* **The problem**: Would you find each line in the entries below with the string "fixture" and copy it?

[Data records]
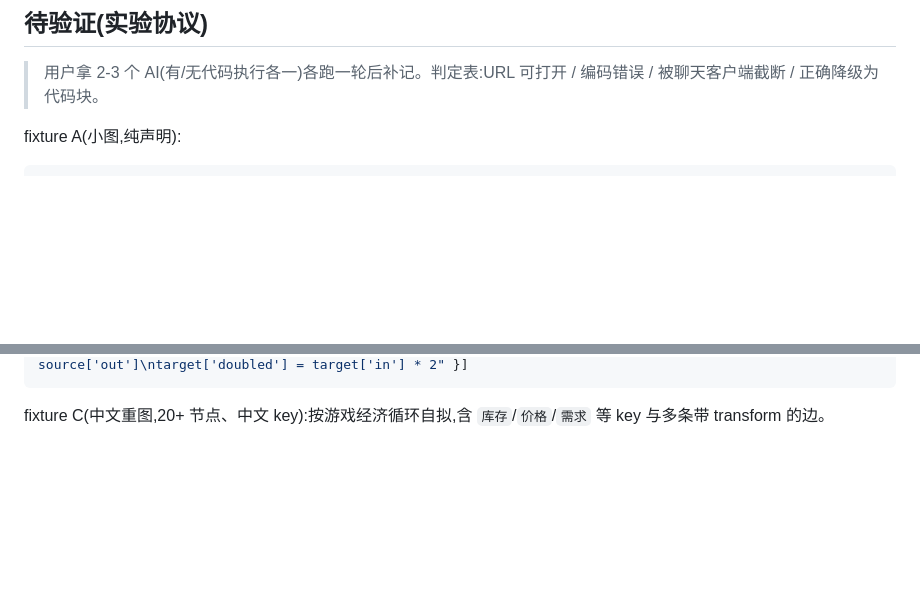
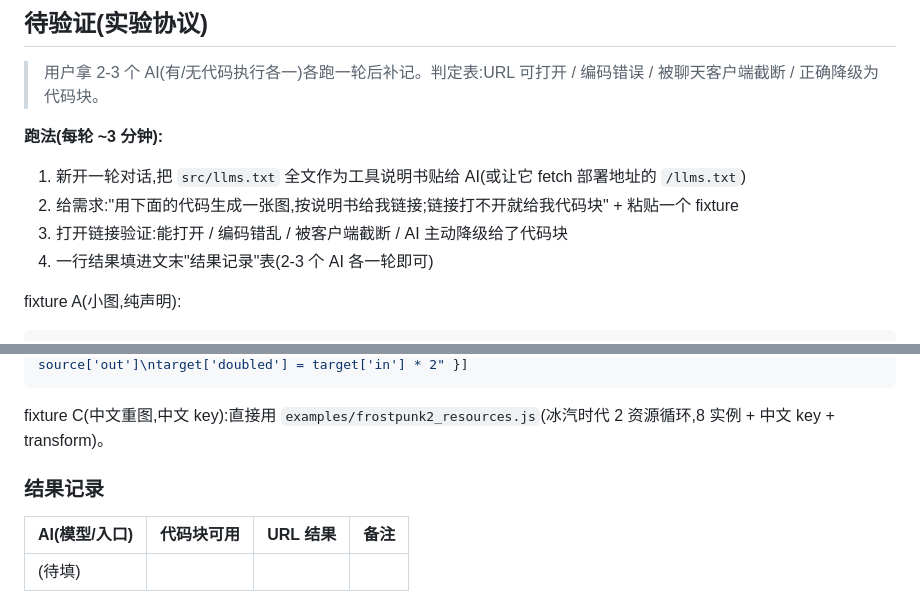
Before and after one commit to Tlaven/system-analyzer, a Markdown page: docs/decisions/adr-009-ai-transport-contract.md, 2 parts joined by grey strips. Drawn GitHub-style; blank space fills up the shorter version.

Commit message:
docs: ADR-009 待验证补跑法清单 + 结果记录表(fixture C 指向仓库示例)

````diff
--- a/docs/decisions/adr-009-ai-transport-contract.md
+++ b/docs/decisions/adr-009-ai-transport-contract.md
@@ -71,6 +71,13 @@
 
 > 用户拿 2-3 个 AI(有/无代码执行各一)各跑一轮后补记。判定表:URL 可打开 / 编码错误 / 被聊天客户端截断 / 正确降级为代码块。
 
+**跑法(每轮 ~3 分钟):**
+
+1. 新开一轮对话,把 `src/llms.txt` 全文作为工具说明书贴给 AI(或让它 fetch 部署地址的 `/llms.txt`)
+2. 给需求:"用下面的代码生成一张图,按说明书给我链接;链接打不开就给我代码块" + 粘贴一个 fixture
+3. 打开链接验证:能打开 / 编码错乱 / 被客户端截断 / AI 主动降级给了代码块
+4. 一行结果填进文末"结果记录"表(2-3 个 AI 各一轮即可)
+
 fixture A(小图,纯声明):
 
 ```js
@@ -100,4 +107,10 @@ const Sink_1 = GraphStarter.add(Sink, 'Sink_1')
 Source_1.edges = [{ target: Sink_1, description: '主数据流', transform: "target['in'] = source['out']\ntarget['doubled'] = target['in'] * 2" }]
 ```
 
-fixture C(中文重图,20+ 节点、中文 key):按游戏经济循环自拟,含 `库存`/`价格`/`需求` 等 key 与多条带 transform 的边。
+fixture C(中文重图,中文 key):直接用 `examples/frostpunk2_resources.js`(冰汽时代 2 资源循环,8 实例 + 中文 key + transform)。
+
+### 结果记录
+
+| AI(模型/入口) | 代码块可用 | URL 结果 | 备注 |
+|---|---|---|---|
+| (待填) | | | |
````
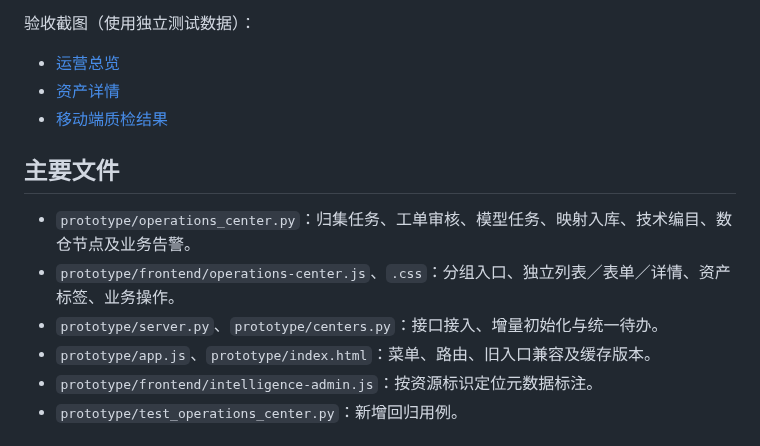
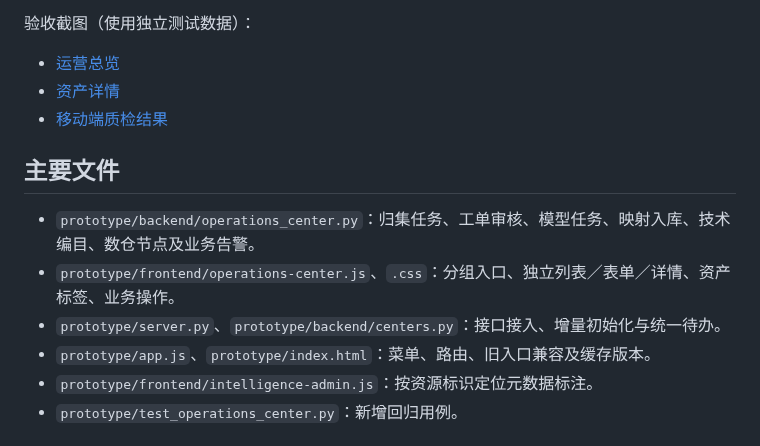
Before and after one commit to xla145/oneMap, a Markdown page: docs/运营中心首批原型实现说明.md, the part around one of its changes. Rendered like a GitHub page.

```diff
--- a/docs/运营中心首批原型实现说明.md
+++ b/docs/运营中心首批原型实现说明.md
@@ -65,9 +65,9 @@
 
 ## 主要文件
 
-- `prototype/operations_center.py`：归集任务、工单审核、模型任务、映射入库、技术编目、数仓节点及业务告警。
+- `prototype/backend/operations_center.py`：归集任务、工单审核、模型任务、映射入库、技术编目、数仓节点及业务告警。
 - `prototype/frontend/operations-center.js`、`.css`：分组入口、独立列表／表单／详情、资产标签、业务操作。
-- `prototype/server.py`、`prototype/centers.py`：接口接入、增量初始化与统一待办。
+- `prototype/server.py`、`prototype/backend/centers.py`：接口接入、增量初始化与统一待办。
 - `prototype/app.js`、`prototype/index.html`：菜单、路由、旧入口兼容及缓存版本。
 - `prototype/frontend/intelligence-admin.js`：按资源标识定位元数据标注。
 - `prototype/test_operations_center.py`：新增回归用例。
```
Also changed, not shown: other parts of docs/运营中心首批原型实现说明.md (+3 -3 lines).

* **Solution to this task**:
docs: ADR-009 待验证补跑法清单 + 结果记录表(fixture C 指向仓库示例)
+2. 给需求:"用下面的代码生成一张图,按说明书给我链接;链接打不开就给我代码块" + 粘贴一个 fixture
 fixture A(小图,纯声明):
-fixture C(中文重图,20+ 节点、中文 key):按游戏经济循环自拟,含 `库存`/`价格`/`需求` 等 key 与多条带 transform 的边。
+fixture C(中文重图,中文 key):直接用 `examples/frostpunk2_resources.js`(冰汽时代 2 资源循环,8 实例 + 中文 key + transform)。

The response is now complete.